▸ Problem to solve:
Using the listing below, return every line that includes "margin".

----

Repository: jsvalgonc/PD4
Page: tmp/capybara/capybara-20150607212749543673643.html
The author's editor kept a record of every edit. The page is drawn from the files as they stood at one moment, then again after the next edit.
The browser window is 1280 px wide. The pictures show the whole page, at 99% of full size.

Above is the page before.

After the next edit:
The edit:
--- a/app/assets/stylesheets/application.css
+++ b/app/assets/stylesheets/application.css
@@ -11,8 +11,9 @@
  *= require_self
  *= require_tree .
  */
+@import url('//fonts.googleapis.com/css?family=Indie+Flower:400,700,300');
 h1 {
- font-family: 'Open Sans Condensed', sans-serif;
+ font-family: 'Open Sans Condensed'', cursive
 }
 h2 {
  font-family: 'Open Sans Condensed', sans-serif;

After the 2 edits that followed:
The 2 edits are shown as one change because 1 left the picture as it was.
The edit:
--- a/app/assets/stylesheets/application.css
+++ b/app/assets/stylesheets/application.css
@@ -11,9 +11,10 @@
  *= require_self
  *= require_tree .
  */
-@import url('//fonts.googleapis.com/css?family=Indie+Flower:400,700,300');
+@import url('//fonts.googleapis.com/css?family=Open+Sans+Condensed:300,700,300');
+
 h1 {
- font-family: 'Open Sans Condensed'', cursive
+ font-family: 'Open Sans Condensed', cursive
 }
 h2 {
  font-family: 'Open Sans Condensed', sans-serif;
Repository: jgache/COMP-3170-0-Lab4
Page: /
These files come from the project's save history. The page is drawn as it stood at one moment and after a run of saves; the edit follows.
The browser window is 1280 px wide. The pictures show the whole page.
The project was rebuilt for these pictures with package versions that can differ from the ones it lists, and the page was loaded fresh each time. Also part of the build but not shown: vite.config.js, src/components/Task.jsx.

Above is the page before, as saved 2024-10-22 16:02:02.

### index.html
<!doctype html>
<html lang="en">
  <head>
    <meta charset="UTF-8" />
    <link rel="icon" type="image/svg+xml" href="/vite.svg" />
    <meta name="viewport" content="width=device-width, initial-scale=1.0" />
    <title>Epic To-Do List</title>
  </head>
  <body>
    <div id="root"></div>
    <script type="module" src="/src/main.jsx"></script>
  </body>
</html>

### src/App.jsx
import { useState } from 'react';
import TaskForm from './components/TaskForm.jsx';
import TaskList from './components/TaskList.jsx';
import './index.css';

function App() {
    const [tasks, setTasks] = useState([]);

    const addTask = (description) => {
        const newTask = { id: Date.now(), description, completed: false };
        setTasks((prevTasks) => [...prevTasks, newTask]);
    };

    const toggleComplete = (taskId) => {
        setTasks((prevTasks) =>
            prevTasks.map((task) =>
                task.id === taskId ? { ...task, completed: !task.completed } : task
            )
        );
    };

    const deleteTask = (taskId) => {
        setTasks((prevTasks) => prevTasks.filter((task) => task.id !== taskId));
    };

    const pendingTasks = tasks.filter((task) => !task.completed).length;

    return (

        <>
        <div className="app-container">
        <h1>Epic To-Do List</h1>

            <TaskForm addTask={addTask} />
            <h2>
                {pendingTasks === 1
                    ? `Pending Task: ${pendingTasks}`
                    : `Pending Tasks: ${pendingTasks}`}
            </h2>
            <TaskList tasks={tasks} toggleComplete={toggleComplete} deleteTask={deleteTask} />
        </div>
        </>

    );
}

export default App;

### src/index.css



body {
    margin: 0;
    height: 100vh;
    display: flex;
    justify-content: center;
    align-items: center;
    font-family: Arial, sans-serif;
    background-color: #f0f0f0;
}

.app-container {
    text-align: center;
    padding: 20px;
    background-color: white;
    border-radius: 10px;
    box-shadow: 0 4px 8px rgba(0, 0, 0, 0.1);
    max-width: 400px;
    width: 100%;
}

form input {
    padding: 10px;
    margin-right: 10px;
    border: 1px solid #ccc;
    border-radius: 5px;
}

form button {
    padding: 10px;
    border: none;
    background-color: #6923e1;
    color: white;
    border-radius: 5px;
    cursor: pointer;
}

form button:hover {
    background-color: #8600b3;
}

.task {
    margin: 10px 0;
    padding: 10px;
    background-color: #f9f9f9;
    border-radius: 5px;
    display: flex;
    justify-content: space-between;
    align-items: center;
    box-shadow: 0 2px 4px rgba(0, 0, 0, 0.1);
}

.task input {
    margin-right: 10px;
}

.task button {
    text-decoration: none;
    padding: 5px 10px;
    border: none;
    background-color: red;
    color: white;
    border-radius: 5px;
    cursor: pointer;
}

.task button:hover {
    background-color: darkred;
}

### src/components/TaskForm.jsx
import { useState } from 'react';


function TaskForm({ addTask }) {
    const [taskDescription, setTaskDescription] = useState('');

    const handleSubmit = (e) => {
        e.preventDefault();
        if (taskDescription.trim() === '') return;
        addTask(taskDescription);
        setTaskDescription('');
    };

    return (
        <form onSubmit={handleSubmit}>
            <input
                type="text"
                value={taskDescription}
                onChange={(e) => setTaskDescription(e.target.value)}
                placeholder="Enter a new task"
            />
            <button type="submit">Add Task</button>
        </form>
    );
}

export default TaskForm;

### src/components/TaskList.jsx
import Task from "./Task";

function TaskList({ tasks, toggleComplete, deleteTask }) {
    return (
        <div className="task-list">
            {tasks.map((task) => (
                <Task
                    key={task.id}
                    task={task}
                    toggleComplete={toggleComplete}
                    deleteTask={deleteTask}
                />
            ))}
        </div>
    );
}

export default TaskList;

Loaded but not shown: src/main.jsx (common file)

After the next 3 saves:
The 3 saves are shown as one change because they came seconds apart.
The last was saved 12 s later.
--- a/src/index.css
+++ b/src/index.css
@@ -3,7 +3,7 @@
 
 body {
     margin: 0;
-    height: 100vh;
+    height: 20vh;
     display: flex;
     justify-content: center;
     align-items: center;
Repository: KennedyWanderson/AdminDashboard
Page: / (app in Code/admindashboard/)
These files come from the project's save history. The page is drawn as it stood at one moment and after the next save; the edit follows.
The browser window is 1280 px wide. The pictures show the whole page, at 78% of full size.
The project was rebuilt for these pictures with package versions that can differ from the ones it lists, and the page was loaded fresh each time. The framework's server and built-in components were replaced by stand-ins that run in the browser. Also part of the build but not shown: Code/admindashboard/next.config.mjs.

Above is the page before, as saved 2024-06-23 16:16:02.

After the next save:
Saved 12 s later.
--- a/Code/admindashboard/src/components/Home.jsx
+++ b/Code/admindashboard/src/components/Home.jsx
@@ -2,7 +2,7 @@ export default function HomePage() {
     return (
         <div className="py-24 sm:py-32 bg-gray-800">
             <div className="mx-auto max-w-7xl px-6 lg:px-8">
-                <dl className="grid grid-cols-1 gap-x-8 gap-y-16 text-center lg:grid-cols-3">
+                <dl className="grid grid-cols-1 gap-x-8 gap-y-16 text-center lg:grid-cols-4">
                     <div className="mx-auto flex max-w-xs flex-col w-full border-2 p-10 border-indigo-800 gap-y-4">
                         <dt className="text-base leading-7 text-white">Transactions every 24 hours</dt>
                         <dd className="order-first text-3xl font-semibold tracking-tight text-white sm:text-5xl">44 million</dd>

----

▸ Reply to the exercise:
    margin: 0;
    margin-right: 10px;
    margin: 10px 0;
    margin-right: 10px;
     margin: 0;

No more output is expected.